In 2000 he moved to the John Innes Centre, which is the largest research institute for plant and microbial sciences in Europe, to be Head of the Biological Chemistry Department. His research interests centre around DNA topoisomerases, focussing on their structure, mechanism and interaction, with a particular emphasis on antimicrobial agents; current work also includes analysis of insect microbiomes in relation to antimicrobial resistance.

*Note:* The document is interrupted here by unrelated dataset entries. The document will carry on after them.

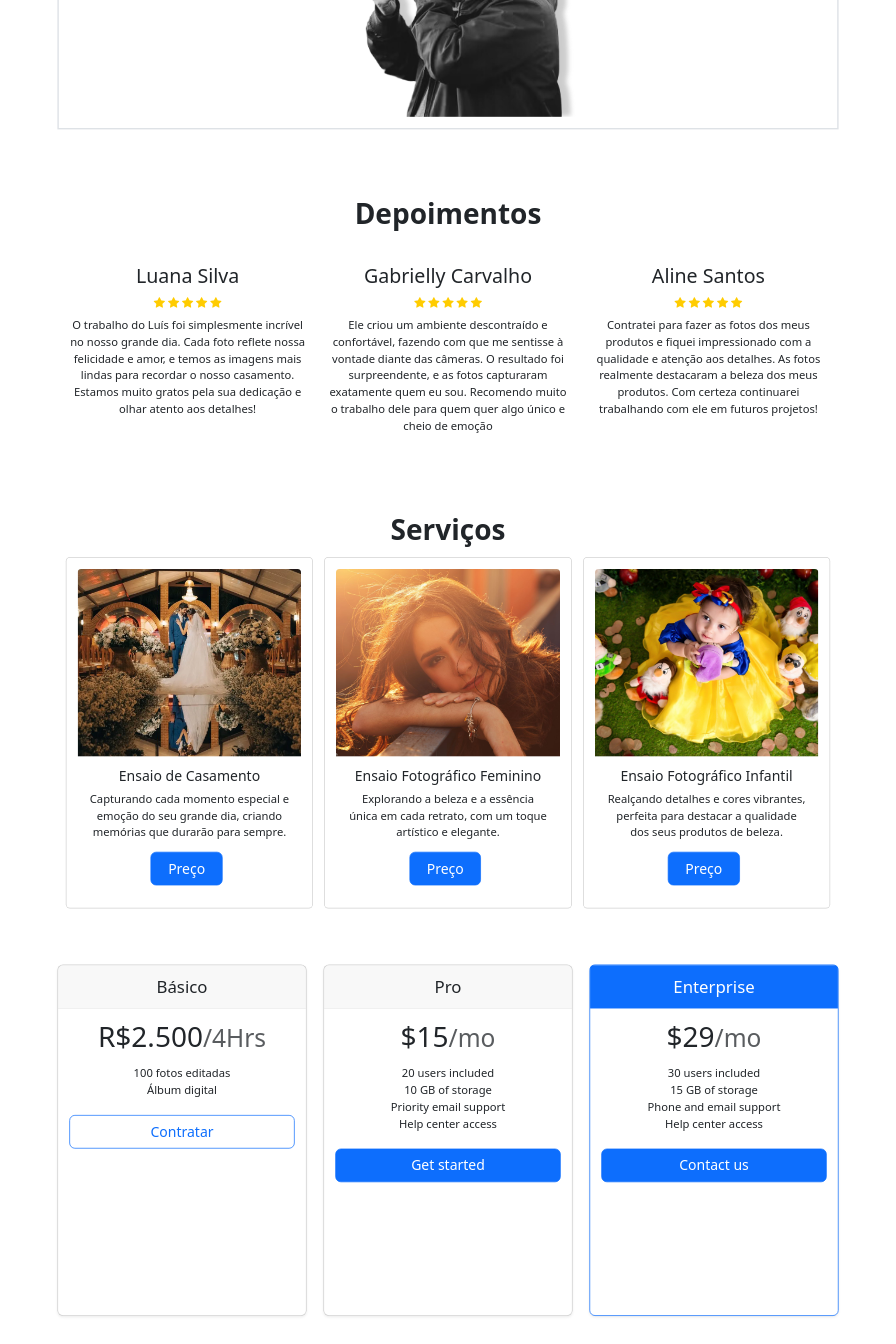
Repository: Marinalr-25/portifolio-fotografia
Page: index.html
The author's editor kept a copy of each file at every save. The page is drawn from the files as they stood at one save, then again after the next save.
The browser window is 1280 px wide. The pictures show the part of the page from y = 2107 to 4027 px (the page is 4027 px tall), at 70% of full size.
A picture or video elsewhere on the page could not be fetched, so the positions and the page height are approximate.

Above is the page before, as saved 2025-01-20 13:35:25.

After the next save:
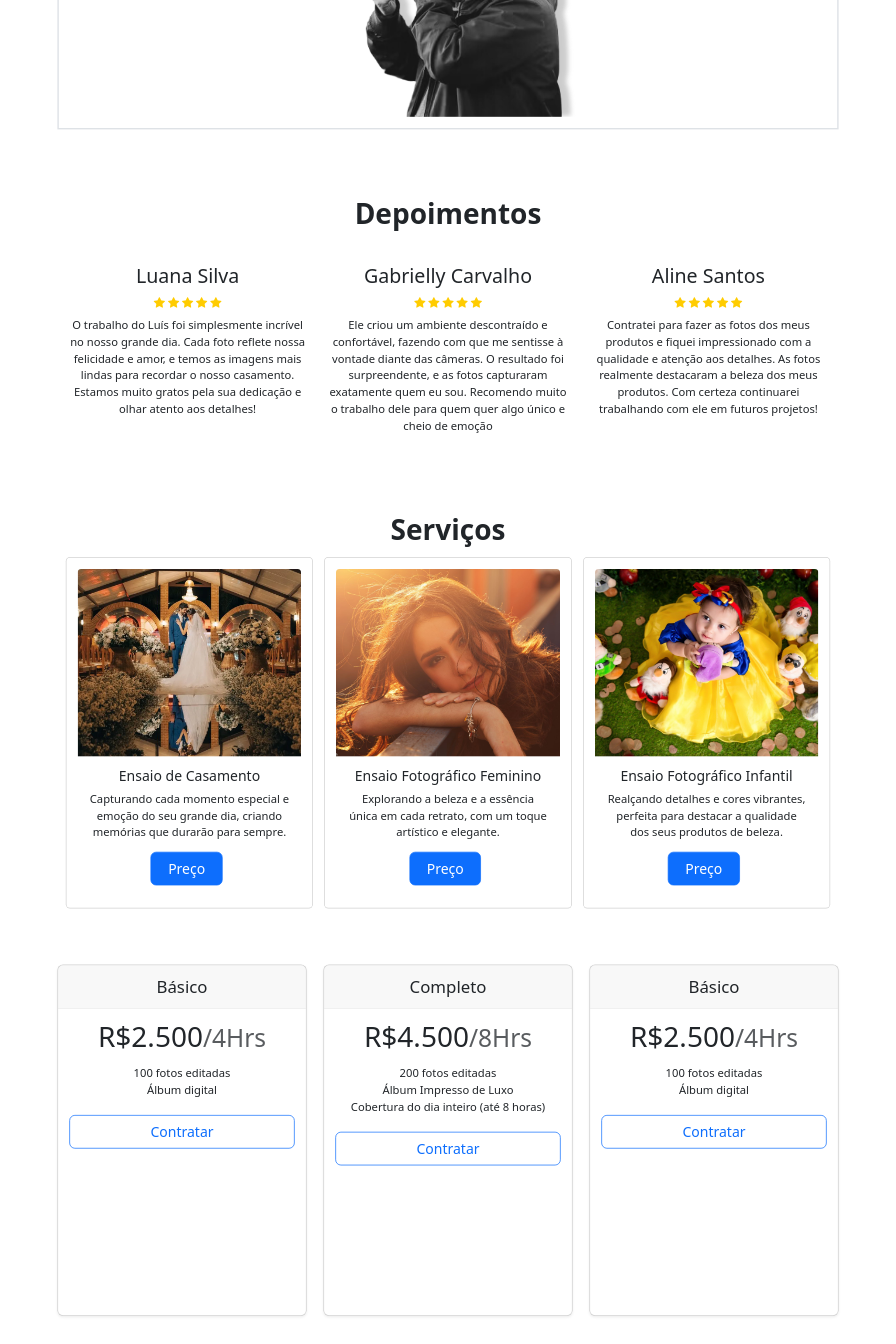
Saved 2 min 1 s later.
--- a/index.html
+++ b/index.html
@@ -371,41 +371,44 @@
         <div class="col">
           <div class="card mb-4 rounded-3 shadow-sm">
             <div class="card-header py-3">
-              <h4 class="my-0 fw-normal">Pro</h4>
+              <h4 class="my-0 fw-normal">Completo</h4>
             </div>
             <div class="card-body">
               <h1 class="card-title pricing-card-title">
-                $15<small class="text-body-secondary fw-light">/mo</small>
+                R$4.500<small class="text-body-secondary fw-light">/8Hrs</small>
               </h1>
               <ul class="list-unstyled mt-3 mb-4">
-                <li>20 users included</li>
-                <li>10 GB of storage</li>
-                <li>Priority email support</li>
-                <li>Help center access</li>
+                <li>200 fotos editadas</li>
+                <li>Álbum Impresso de Luxo</li>
+                <li>Cobertura do dia inteiro (até 8 horas)</li>
               </ul>
-              <button type="button" class="w-100 btn btn-lg btn-primary">
-                Get started
+              <button
+                type="button"
+                class="w-100 btn btn-lg btn-outline-primary"
+              >
+                Contratar
               </button>
             </div>
           </div>
         </div>
         <div class="col">
-          <div class="card mb-4 rounded-3 shadow-sm border-primary">
-            <div class="card-header py-3 text-bg-primary border-primary">
-              <h4 class="my-0 fw-normal">Enterprise</h4>
+          <div class="card mb-4 rounded-3 shadow-sm">
+            <div class="card-header py-3">
+              <h4 class="my-0 fw-normal">Básico</h4>
             </div>
             <div class="card-body">
               <h1 class="card-title pricing-card-title">
-                $29<small class="text-body-secondary fw-light">/mo</small>
+                R$2.500<small class="text-body-secondary fw-light">/4Hrs</small>
               </h1>
               <ul class="list-unstyled mt-3 mb-4">
-                <li>30 users included</li>
-                <li>15 GB of storage</li>
-                <li>Phone and email support</li>
-                <li>Help center access</li>
+                <li>100 fotos editadas</li>
+                <li>Álbum digital</li>
               </ul>
-              <button type="button" class="w-100 btn btn-lg btn-primary">
-                Contact us
+              <button
+                type="button"
+                class="w-100 btn btn-lg btn-outline-primary"
+              >
+                Contratar
               </button>
             </div>
           </div>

Notable recent work includes: the discovery of DNA gyrase in Arabidopsis (PNAS 2004, & JBC, 2016), structure of a fluoroquinolone resistance protein from Mycobacterium tuberculosis (Science, 2005), structures of the GyrA and GyrB proteins by small angle X-ray scattering (Structure, 2005 & 2007), development of a high-throughput assay for topoisomerases (NAR, 2006), and the crystal structure of simocyclinone bound to gyrase (Science, 2009 & JMB, 2014). He is co-author (with Andy Bates) of the book ‘DNA topology’ (OUP, 2005).
ContactTel: 01603 450771
Scientists discover a new way to target drug-resistant bacteriaread more
New target found in search for new, more effective herbicideread more
FEMS Microbiology Reviews 42 p100112
Publisher’s version: 10.1093/femsre/fux055
Antibiotic-resistant bacteria in the guts of insects feeding on plants: prospects for discovering plant-derived antibiotics.
BMC Microbiology 17 p223
Publisher’s version: 10.1186/s12866-017-1133-0
Structure 25 p1549-1561.e5
Publisher’s version: 10.1016/j.str.2017.08.006
The Journal of antimicrobial chemotherapy 72 p2755-2763
Publisher’s version: 10.1093/jac/dkx201
Galleria mellonella (greater wax moth) larvae as a model for antibiotic susceptibility testing and acute toxicity trials.
BMC Research Notes 10 p428
Publisher’s version: 10.1186/s13104-017-2757-8
- Lesley Mitchenall Research Assistant
- Dr Thomas Germe Postdoctoral Scientist
- Dr Monica Agarwal Postdoctoral Scientist
- Dr Judit Voros Postdoctoral Scientist
- Dr Ben Bax Postdoctoral Scientist
- Natassja Bush Postgraduate Student
- Sara Henderson Postgraduate Student
- Shannon McKie Postgraduate Student
- Nidda Waraich Postgraduate Student
For media enquiries, contact the John Innes Centre communications team 01603 450962, firstname.lastname@example.org